West Virginia Supreme Court gives green light to jury trials
CHARLESTON — Jury trials may resume in West Virginia, the West Virginia Supreme Court said on Monday.
The court on Friday issued its guidelines for judges and circuit clerks to use to protect the health and safety of employees, litigants, witnesses, jurors, attorneys and the public.
“The Constitution of West Virginia provides that ‘the courts of this state shall be open’ and that justice shall be administered ‘without delay.’ Defendants’ rights relating to a trial by their peers must be respected even during a sustained health emergency,” Chief Justice Tim Armstead said. “However, participation in such a trial, whether as a party, attorney, witness or juror, should not endanger anyone’s health.”
All trial participants will be required to wear masks or face-coverings in courtrooms and related facilities. Social distancing will be strictly enforced, the Supreme Court said.
Those with COVID-19 symptoms or those with a suspected contact with someone with the virus will not be permitted to enter judicial buildings. Because the Centers for Disease Control and state health officials recommend vulnerable individuals continue to self-isolate, immediate family members in the same household or direct caregivers of those who are in high-risk categories may, in certain circumstances and upon request, be excused by the presiding judge from jury service.
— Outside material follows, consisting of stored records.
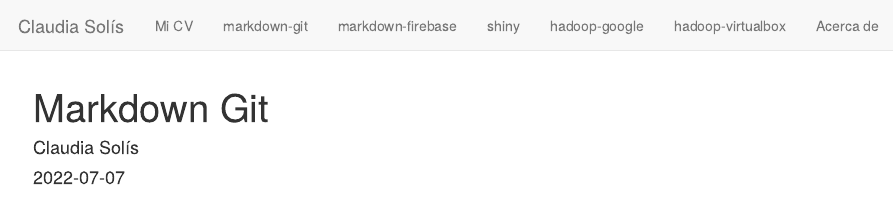
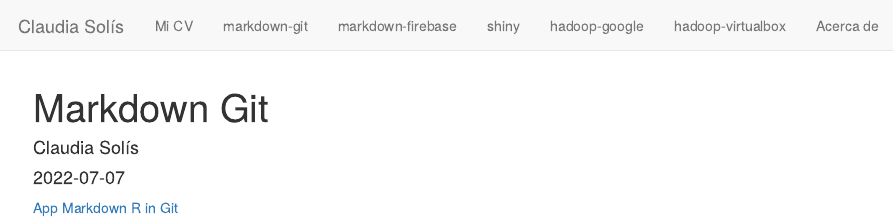
Before and after one commit to CalaSC/CalaSC.github.io, an R Markdown document (markdown-git.Rmd): the page in a window 1100 px wide, from its top. Rendered offline with R 4.5, knitr and Pandoc, with nearby package versions.

Commit message:
Actualizar página markdouw-git

```diff
--- a/markdown-git.Rmd
+++ b/markdown-git.Rmd
@@ -4,3 +4,5 @@ author: "Claudia Solís"
 date: '2022-07-07'
 output: html_document
 ---
+
+[App Markdown R in Git](https://calasc.github.io/markdown-git/)
```
Also changed, not shown: 1 other file.
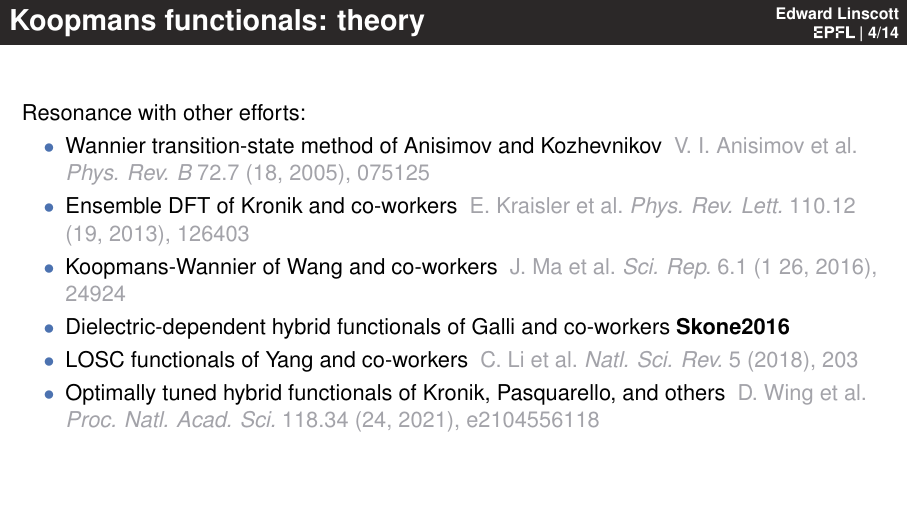
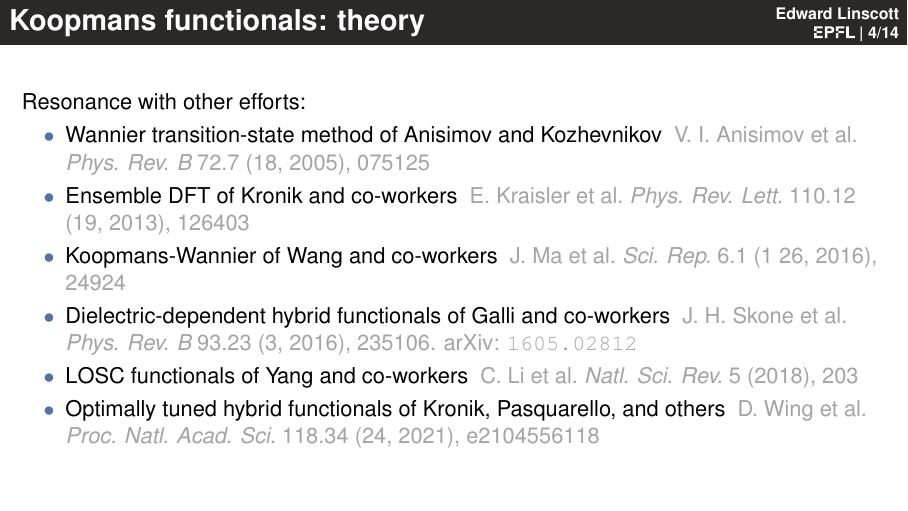
Before and after one commit to elinscott/advanced_qe_talk, LaTeX slides (slides.tex): page 13 of 33. The pictures show the PDF file slides.pdf that the author committed with the source.

Commit message:
Fix Skone reference

```diff
--- a/slides.tex
+++ b/slides.tex
@@ -543,7 +543,7 @@
       \item Wannier transition-state method of Anisimov and Kozhevnikov \cite{Anisimov2005}
       \item Ensemble DFT of Kronik and co-workers \cite{Kraisler2013}
       \item Koopmans-Wannier of Wang and co-workers \cite{Ma2016}
-      \item Dielectric-dependent hybrid functionals of Galli and co-workers \cite{Skone2016}
+      \item Dielectric-dependent hybrid functionals of Galli and co-workers \cite{Skone2016a}
       \item LOSC functionals of Yang and co-workers \cite{Li2018}
       \item Optimally tuned hybrid functionals of Kronik, Pasquarello, and others \cite{Wing2021}
    \end{itemize}
```
Also changed, not shown: slides.pdf, slides.tex (2 more changed lines).
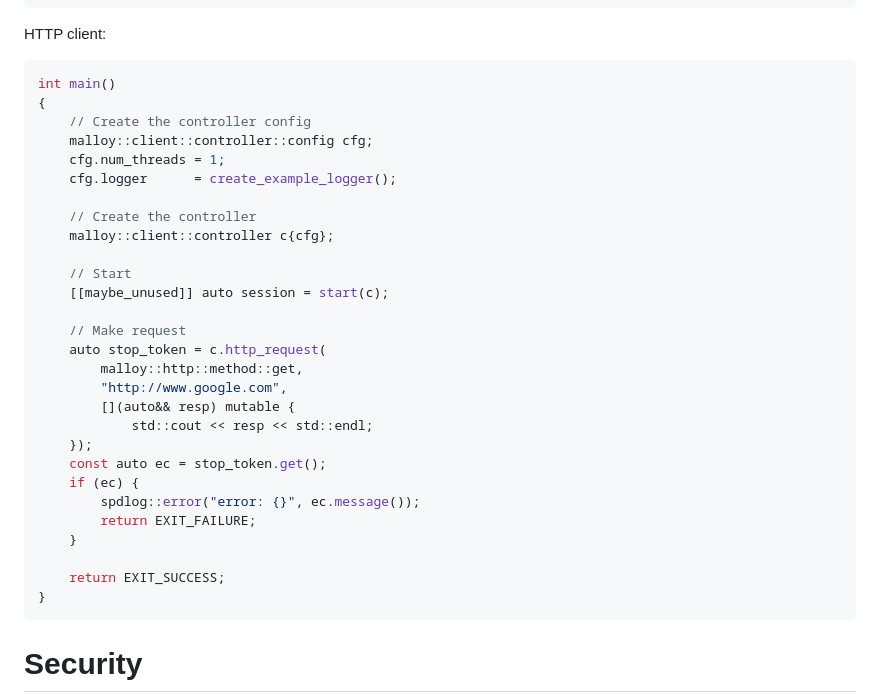
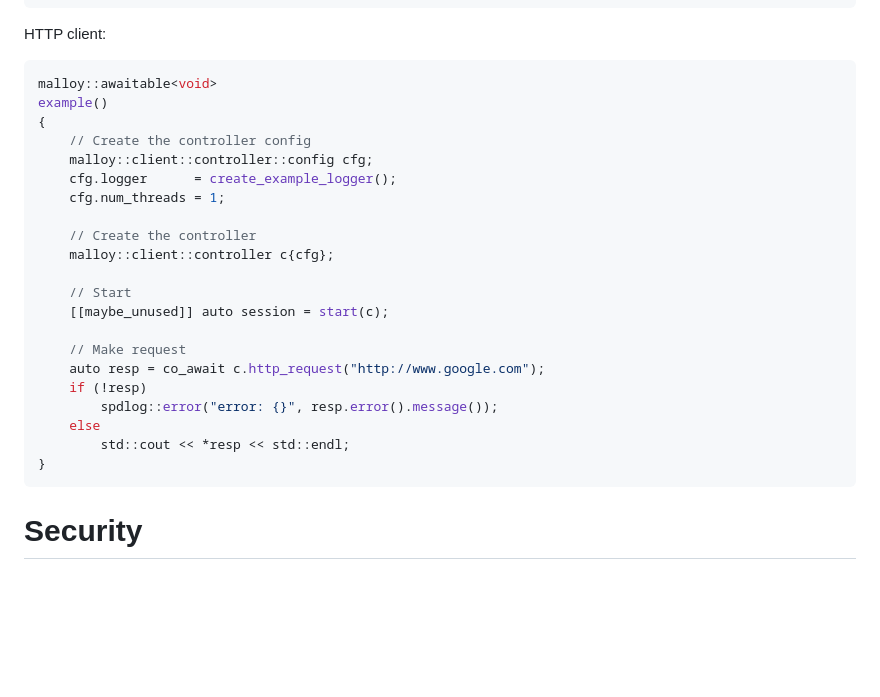
Before and after one commit to Tectu/malloy, a Markdown page: readme.md, the part around the change. Rendered like a GitHub page; blank space fills up the shorter version.

````diff
--- a/readme.md
+++ b/readme.md
@@ -144,12 +144,13 @@ int main()
 
 HTTP client:
 ```cpp
-int main()
+malloy::awaitable<void>
+example()
 {
     // Create the controller config
     malloy::client::controller::config cfg;
+    cfg.logger      = create_example_logger();
     cfg.num_threads = 1;
-    cfg.logger      = create_example_logger();
 
     // Create the controller
     malloy::client::controller c{cfg};
@@ -158,19 +159,11 @@ int main()
     [[maybe_unused]] auto session = start(c);
 
     // Make request
-    auto stop_token = c.http_request(
-        malloy::http::method::get,
-        "http://www.google.com",
-        [](auto&& resp) mutable {
-            std::cout << resp << std::endl;
-    });
-    const auto ec = stop_token.get();
-    if (ec) {
-        spdlog::error("error: {}", ec.message());
-        return EXIT_FAILURE;
-    }
-
-    return EXIT_SUCCESS;
+    auto resp = co_await c.http_request("http://www.google.com");
+    if (!resp)
+        spdlog::error("error: {}", resp.error().message());
+    else
+        std::cout << *resp << std::endl;
 }
 ```
 
````
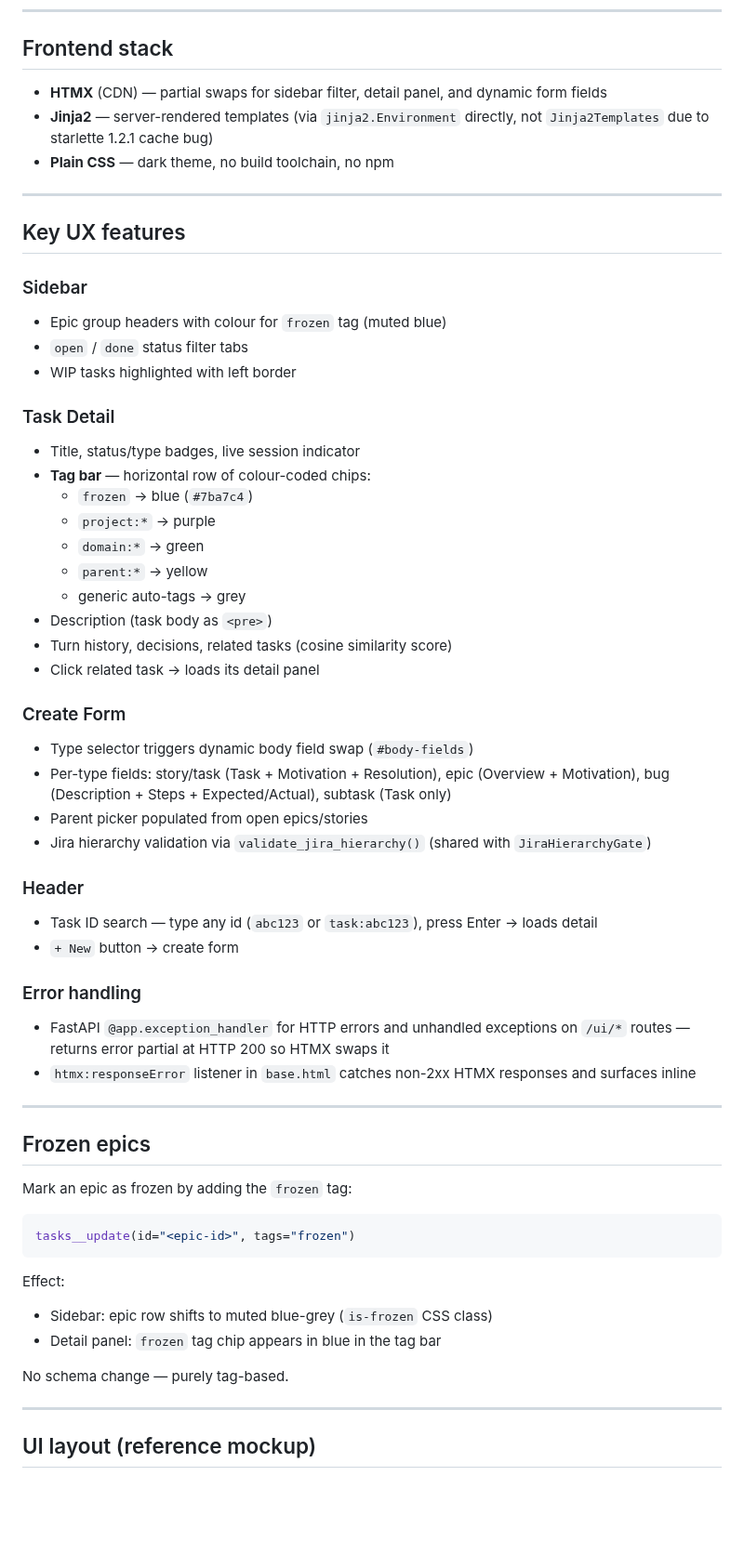
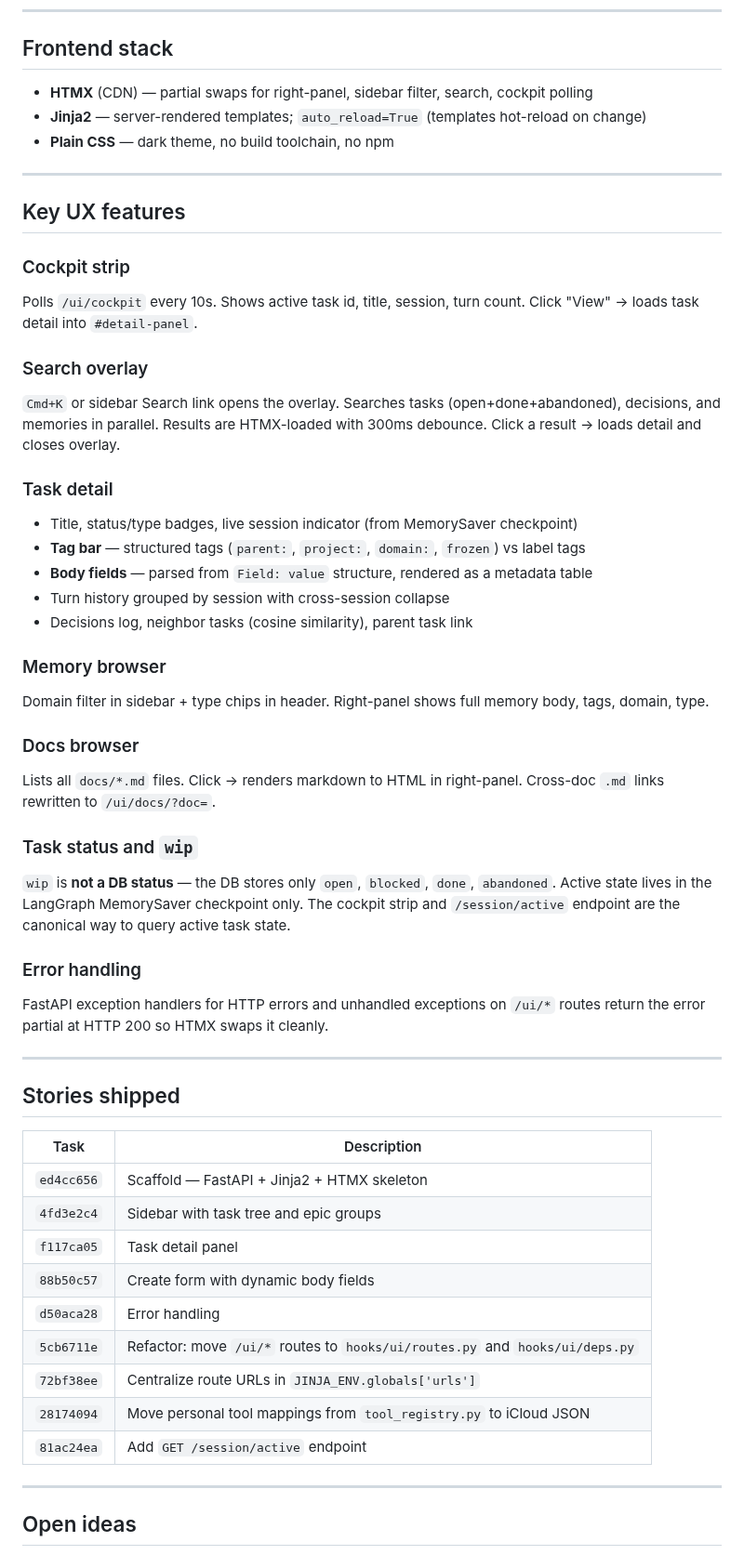
Before and after one commit to debaditya-mohankudo/Lite-Task-Framework-w-Claude-hooks, a Markdown page: docs/task_ui.md, the part around one of its changes. Shown at 93% size. Rendered like a GitHub page; blank space fills up the shorter version.

````diff
--- a/docs/task_ui.md
+++ b/docs/task_ui.md
@@ -65,68 +153,63 @@ no extra sorting needed in templates.
 
 ## Frontend stack
 
-- **HTMX** (CDN) — partial swaps for sidebar filter, detail panel, and dynamic form fields
-- **Jinja2** — server-rendered templates (via `jinja2.Environment` directly, not `Jinja2Templates` due to starlette 1.2.1 cache bug)
+- **HTMX** (CDN) — partial swaps for right-panel, sidebar filter, search, cockpit polling
+- **Jinja2** — server-rendered templates; `auto_reload=True` (templates hot-reload on change)
 - **Plain CSS** — dark theme, no build toolchain, no npm
 
 ---
 
 ## Key UX features
 
-### Sidebar
+### Cockpit strip
 
-- Epic group headers with colour for `frozen` tag (muted blue)
-- `open` / `done` status filter tabs
-- WIP tasks highlighted with left border
+Polls `/ui/cockpit` every 10s. Shows active task id, title, session, turn count. Click "View" → loads task detail into `#detail-panel`.
 
-### Task Detail
+### Search overlay
 
-- Title, status/type badges, live session indicator
-- **Tag bar** — horizontal row of colour-coded chips:
-  - `frozen` → blue (`#7ba7c4`)
-  - `project:*` → purple
-  - `domain:*` → green
-  - `parent:*` → yellow
-  - generic auto-tags → grey
-- Description (task body as `<pre>`)
-- Turn history, decisions, related tasks (cosine similarity score)
-- Click related task → loads its detail panel
+`Cmd+K` or sidebar Search link opens the overlay. Searches tasks (open+done+abandoned), decisions, and memories in parallel. Results are HTMX-loaded with 300ms debounce. Click a result → loads detail and closes overlay.
 
-### Create Form
+### Task detail
 
-- Type selector triggers dynamic body field swap (`#body-fields`)
-- Per-type fields: story/task (Task + Motivation + Resolution), epic (Overview + Motivation), bug (Description + Steps + Expected/Actual), subtask (Task only)
-- Parent picker populated from open epics/stories
-- Jira hierarchy validation via `validate_jira_hierarchy()` (shared with `JiraHierarchyGate`)
+- Title, status/type badges, live session indicator (from MemorySaver checkpoint)
+- **Tag bar** — structured tags (`parent:`, `project:`, `domain:`, `frozen`) vs label tags
+- **Body fields** — parsed from `Field: value` structure, rendered as a metadata table
+- Turn history grouped by session with cross-session collapse
+- Decisions log, neighbor tasks (cosine similarity), parent task link
 
-### Header
+### Memory browser
 
-- Task ID search — type any id (`abc123` or `task:abc123`), press Enter → loads detail
-- `+ New` button → create form
+Domain filter in sidebar + type chips in header. Right-panel shows full memory body, tags, domain, type.
+
+### Docs browser
+
+Lists all `docs/*.md` files. Click → renders markdown to HTML in right-panel. Cross-doc `.md` links rewritten to `/ui/docs/?doc=`.
+
+### Task status and `wip`
+
+`wip` is **not a DB status** — the DB stores only `open`, `blocked`, `done`, `abandoned`. Active state lives in the LangGraph MemorySaver checkpoint only. The cockpit strip and `/session/active` endpoint are the canonical way to query active task state.
 
 ### Error handling
 
-- FastAPI `@app.exception_handler` for HTTP errors and unhandled exceptions on `/ui/*` routes — returns error partial at HTTP 200 so HTMX swaps it
-- `htmx:responseError` listener in `base.html` catches non-2xx HTMX responses and surfaces inline
+FastAPI exception handlers for HTTP errors and unhandled exceptions on `/ui/*` routes return the error partial at HTTP 200 so HTMX swaps it cleanly.
 
 ---
 
-## Frozen epics
+## Stories shipped
 
-Mark an epic as frozen by adding the `frozen` tag:
-
-```python
-tasks__update(id="<epic-id>", tags="frozen")
-```
-
-Effect:
-
-- Sidebar: epic row shifts to muted blue-grey (`is-frozen` CSS class)
-- Detail panel: `frozen` tag chip appears in blue in the tag bar
-
-No schema change — purely tag-based.
+| Task       | Description                                                                      |
+|------------|----------------------------------------------------------------------------------|
+| `ed4cc656` | Scaffold — FastAPI + Jinja2 + HTMX skeleton                                      |
+| `4fd3e2c4` | Sidebar with task tree and epic groups                                           |
+| `f117ca05` | Task detail panel                                                                |
+| `88b50c57` | Create form with dynamic body fields                                             |
+| `d50aca28` | Error handling                                                                   |
+| `5cb6711e` | Refactor: move `/ui/*` routes to `hooks/ui/routes.py` and `hooks/ui/deps.py`     |
+| `72bf38ee` | Centralize route URLs in `JINJA_ENV.globals['urls']`                             |
+| `28174094` | Move personal tool mappings from `tool_registry.py` to iCloud JSON               |
+| `81ac24ea` | Add `GET /session/active` endpoint                                               |
 
 ---
 
-## UI layout (reference mockup)
+## Open ideas
 
````
Also changed, not shown: other parts of docs/task_ui.md (+121 -78 lines).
Also, health care workers assigned to treat COVID-19 patients or suspected patients may be excused if the presiding judge determines the request is warranted. Potential jurors who recently traveled out-of-state may have their service delayed by the presiding judge until they have satisfied the recommended 14-day quarantine period.
Exceptions to jury service must be approved on a case-by-case basis by the judge presiding over the trial.
According to the guidelines, it is up to the clerk and circuit judge to determine the standards for which disqualifications or excuses may be granted. Ultimately, it is still the responsibility of the circuit clerk and circuit judge to manage the jury pool, the guidelines said.
Judges are encouraged to use existing court space when possible, which may entail using large historic courtrooms or sharing large courtrooms. If no suitable spaces exist, alternative spaces in the community may be used, subject to approvals and orders by county officials.
Such facilities may include schools, auditoriums, civic centers, colleges or universities if they have appropriate audio and video technology to conduct a trial and can be properly secured.
The State Code provides circuit court must be held at the courthouse, except where another place is prescribed by law or lawfully appointed. However, when a courthouse “is not in a condition to be occupied,” a county commission may enter an order designating the alternative location.
Judicial officers may also consider holding jury panel orientations in a large alternative location until a jury is chosen and then hold the trial in the regular courtroom.
Potential jurors should not fail to appear for jury service because of fear of COVID-19 exposure, but should instead seek to be excused by the presiding judge. This requirement is not automatically waived or suspended during a pandemic.
Under West Virginia law, a person summoned for jury service who fails to appear for jury service without being excused by the presiding judge can be found guilty of civil contempt and be subject to substantial fines.